## [Activity]
Your answer should consist of each line from the data below that contains "https".

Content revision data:
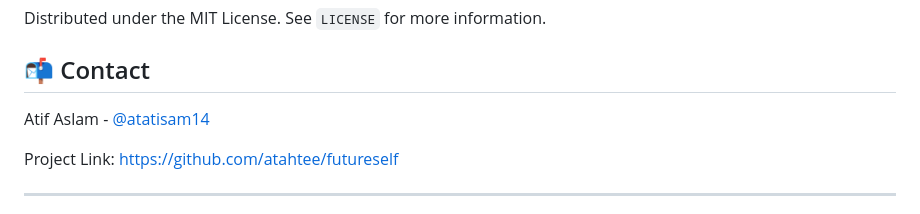
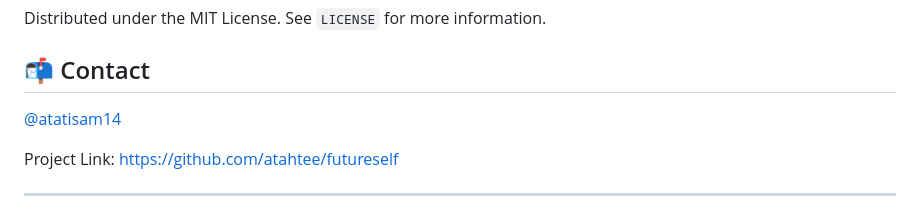
Before and after one commit to atahtee/futureself, a Markdown page: README.md, the part around the change. Drawn GitHub-style.

```diff
--- a/README.md
+++ b/README.md
@@ -172,7 +172,7 @@ Distributed under the MIT License. See `LICENSE` for more information.
 
 ## 📬 Contact
 
-Atif Aslam - [@atatisam14](https://twitter.com/atatwts)
+ [@atatisam14](https://twitter.com/atatwts)
 
 Project Link: [https://github.com/atahtee/futureself](https://github.com/atahtee/futureself)
 
```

## [Result of this task]
-Atif Aslam - [@atatisam14](https://twitter.com/atatwts)
+ [@atatisam14](https://twitter.com/atatwts)
 Project Link: [https://github.com/atahtee/futureself](https://github.com/atahtee/futureself)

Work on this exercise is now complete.